## Records for this task

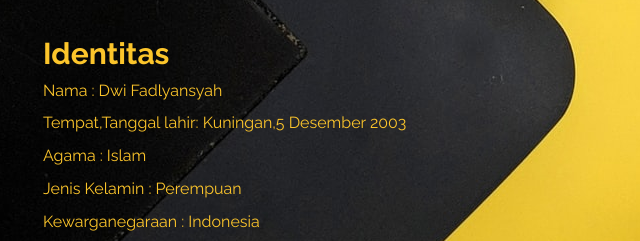
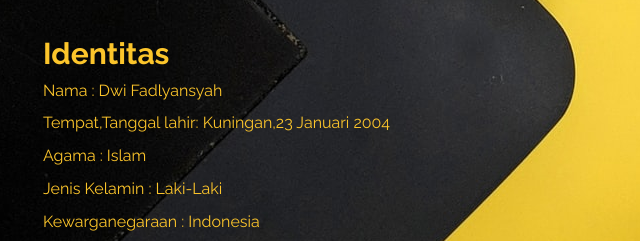
Before and after one commit to DwiFadlyansyah/DwiFadlyansyah.github.io, a plain HTML site: page index.html in a window 1280 px wide. Shown: the part 1692-1933 px from the top of the page, 612-1252 px from the left. Drawn offline with Linux system fonts and the light colour scheme.

Commit message:
Update index.html

```diff
--- a/index.html
+++ b/index.html
@@ -159,9 +159,9 @@
 					<div class="col-md-6 col-xs-11 wow fadeInRight" data-wow-delay="0.9s">
 						<h2>Identitas</h2>
 						<p>Nama                : Dwi Fadlyansyah</p>
-						<p>Tempat,Tanggal lahir: Kuningan,5 Desember 2003</p>
+						<p>Tempat,Tanggal lahir: Kuningan,23 Januari 2004</p>
 						<p>Agama               : Islam</p>
-						<p>Jenis Kelamin       : Perempuan</p>
+						<p>Jenis Kelamin       : Laki-Laki</p>
 						<p>Kewarganegaraan     : Indonesia</p>
 						<p>Status              : Belum Menikah</p>
 						<H2>Pendidikan</H2>
```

## What is required
Leave out the pictures. Return exactly the lines from the first line of the records to the line bearing "Update index.html", inclusive.

## Written answer
Before and after one commit to DwiFadlyansyah/DwiFadlyansyah.github.io, a plain HTML site: page index.html in a window 1280 px wide. Shown: the part 1692-1933 px from the top of the page, 612-1252 px from the left. Drawn offline with Linux system fonts and the light colour scheme.

Commit message:
Update index.html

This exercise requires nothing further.